Published December 14, 2012 by blmercier91

It’s really hard to figure out when you’ve started a garden. It might even be harder than figuring out what to plant. How should you water your precious plants once they’re in the ground? There are several factors that go into this, such as how much time and effort you want to put into your garden, how much water your plants will need, and how much rain your area gets on average.

Option 1: High maintenance, any size, no set up, moderate control

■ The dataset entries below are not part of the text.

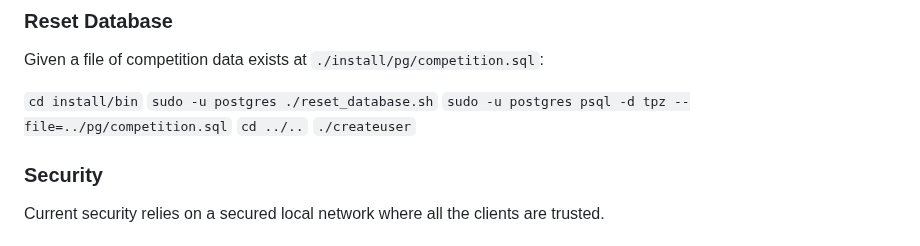
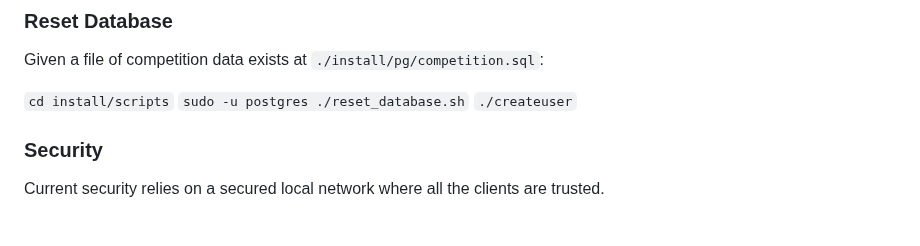
Before and after one commit to achushu/tpz, a Markdown page: README.md, the part around the change. Rendered like a GitHub page.

Commit message:
Update README reset database instructions

```diff
--- a/README.md
+++ b/README.md
@@ -29,10 +29,8 @@ Supports scoring and rulesets for wushu / kung fu competitions.
 
 Given a file of competition data exists at `./install/pg/competition.sql`:
 
-`cd install/bin`
+`cd install/scripts`
 `sudo -u postgres ./reset_database.sh`
-`sudo -u postgres psql -d tpz --file=../pg/competition.sql`
-`cd ../..`
 `./createuser`
 
 ### Security
```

If you are someone who wants to be really, really involved in your garden, and spend a LOT of time doing upkeep on it, then a simple hose with a nozzle is for you. It’s as easy as it sounds: take a hose with a sprayer, and stand outside and water your plants for 20 minutes (note: each plant needs different amounts of water, so time varies, experiment!). This can work for any size garden, in any environment. A plus is that when it does rain, it’s really easy to compensate, you just don’t go outside with your hose.

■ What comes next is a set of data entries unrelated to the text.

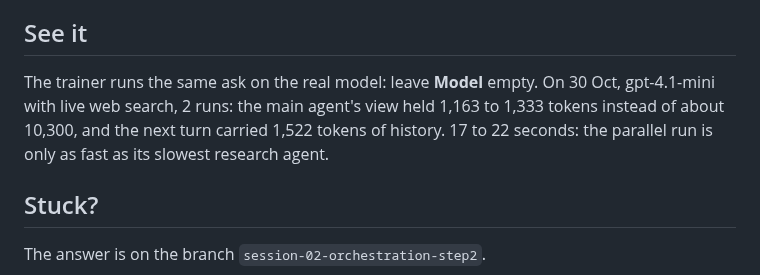
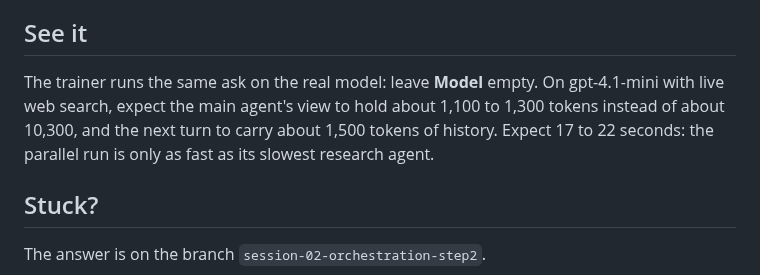
Before and after one commit to KeyValueSoftwareSystems/ai-upskill, a Markdown page: docs/orch-2.md, the part around the change. Rendered like a GitHub page.

```diff
--- a/docs/orch-2.md
+++ b/docs/orch-2.md
@@ -101,7 +101,7 @@ It is not free. Count the model calls in the trace: six instead of one. Each res
 
 ## See it
 
-The trainer runs the same ask on the real model: leave **Model** empty. On 30 Oct, gpt-4.1-mini with live web search, 2 runs: the main agent's view held 1,163 to 1,333 tokens instead of about 10,300, and the next turn carried 1,522 tokens of history. 17 to 22 seconds: the parallel run is only as fast as its slowest research agent.
+The trainer runs the same ask on the real model: leave **Model** empty. On gpt-4.1-mini with live web search, expect the main agent's view to hold about 1,100 to 1,300 tokens instead of about 10,300, and the next turn to carry about 1,500 tokens of history. Expect 17 to 22 seconds: the parallel run is only as fast as its slowest research agent.
 
 ## Stuck?
 
```
Also changed, not shown: docs/orch-1.md (+1 -1 lines).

Option 2: Lower maintenance, small garden, easy set up, minimal control
If standing outside with a hose doesn’t appeal to you, then a soaker hose may be for you. All you do is hook one end up to a hose, and lay it out where you need it to water, and turn on the water when you want the plants to get watered. This is really easy to set up, taking less than 5 minutes, but a down side is that water comes out of the entire hose, so even if there’s an area you don’t want watered, such as a pathway or gap, it will get watered too. I also feel that soaker hoses are somewhat wasteful, because the water also comes out of the top of the hose and evaporates. Not all the water gets used efficiently. You also have less control over what plant gets how much water, as there are no ‘flags’ (which we’ll discuss later), everything gets the same amount. This is the option with the fastest set up, and moderate maintenance. A picture is below.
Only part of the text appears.